Lake Arrowhead (Little Ossipee Flowage), Limerick

Trophy bass regulations in effect

Panther Pond, Raymond

 

Kezar Lake, Lovell

Spectacular scenery

Smallmouth Bass

Hancock Pond, Denmark

 

Auburn Lake, Auburn

Trophy bass fishery

Long Lake, Naples

 

Thompson Lake, Oxford

 

Rivers

Saco River, Hiram downstream Excellent fishing/canoeing
Androscoggin River, Lewiston downstream Excellent fishing/canoeing

 

White Perch and Yellow Perch

Fishing for these species is becoming increasingly popular due to their prolific numbers and fine eating quality. Fishing during the spawning runs in late April or early May can be very exciting; however, anglers can enjoy excellent fishing all season long. During the summer months perch are most easily caught using worms or live bait and the best opportunities occur at daybreak or dusk.

This 6 lb. 8 oz. Landlocked Salmon was taken in the Spring of 1998 on Auburn Lake in southern Maine.

White and Yellow Perch

Little Sebago, Windham
Panther Pond, Raymond
Lake Arrowhead, Limerick
Thomas Pond, Casco
Square Pond, Shapleigh
Auburn Lake, Auburn

 

Chain Pickerel

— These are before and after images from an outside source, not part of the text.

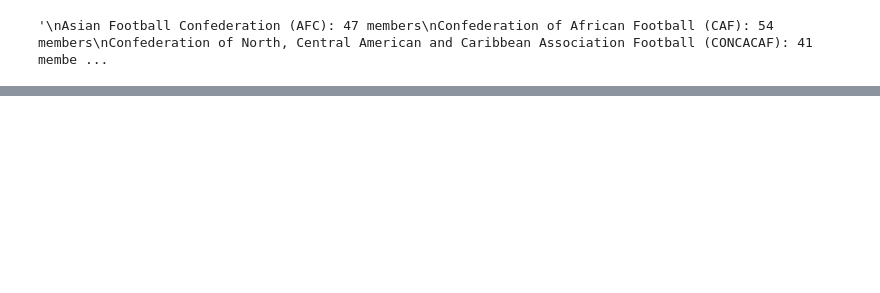
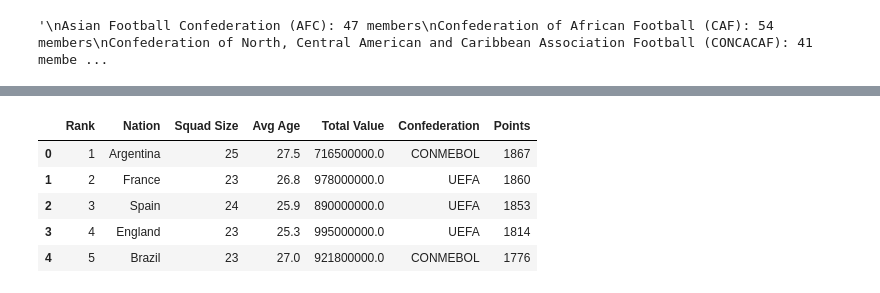
Before and after one commit to ahmad2025-ai/Project_1, a Jupyter notebook: Main.ipynb, the cells around one changed output, grey strips where cells are left out. Drawn from its saved outputs; the diff is of its cells as text; code cells hidden in the pictures; blank space fills up the shorter version.

```diff
--- a/Main.ipynb
+++ b/Main.ipynb
@@ -584,0 +225,9 @@ print(FIFA)
+# %%
+df.head()
+# %% [output]
+|  | Rank | Nation | Squad Size | Avg Age | Total Value | Confederation | Points |
+| 0 | 1 | Argentina | 25 | 27.5 | 716500000.0 | CONMEBOL | 1867 |
+| 1 | 2 | France | 23 | 26.8 | 978000000.0 | UEFA | 1860 |
+| 2 | 3 | Spain | 24 | 25.9 | 890000000.0 | UEFA | 1853 |
+| 3 | 4 | England | 23 | 25.3 | 995000000.0 | UEFA | 1814 |
+| 4 | 5 | Brazil | 23 | 27.0 | 921800000.0 | CONMEBOL | 1776 |
```
Also changed, not shown: parts of 43 cells of this notebook, 2 other files.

These toothy predators inhabit the shallow weedy covers and are very aggressive feeders. They are very abundant throughout the region. Shiny lures, flies or live bait fished in the shallows are most effective.

 

This 6 lb. 8 oz. Landlocked Salmon was taken in the Spring of 1998 on Auburn Lake in southern Maine.

Chain Pickerel

Nearly all waters in the region have fishable populations of chain pickerel.

 

Black Crappie

Black crappies are not native to Maine, but were introduced into the upper Presumpscot River basin in the early 1900’s. They have since become well established in more than 20 waters within the region. While not pursued by many native anglers, crappies provide a lot of action and offer great table fare. While crappies average 7 to 12 inches long, they can reach a size upwards of 15 inches. Crappies are more numerous, but generally of smaller size, where there is an over abundance of shallow weedy habitat. Fishing is best early and late in the day, during periods of diminished light. Small live minnows or jigs (less than 1/8 oz.) work best, particularly when fished near structure. Crappies can be light biters, so small diameter line (2 to 6 pound test) in combination with active jigging techniques work best.

This 6 lb. 8 oz. Landlocked Salmon was taken in the Spring of 1998 on Auburn Lake in southern Maine.

Black Crappie

Mousam Lake, Acton
Balch & Stump Ponds, Newfield
Little Ossipee Flowage, Waterboro
Estes Lake, Sanford
Rock Haven Lake, Newfield
Bonny Eagle Flowage, Standish
Saco River

 

Anglers are encouraged to contact the regional biologists at (207) 657-2345 for additional information on the lakes in this region.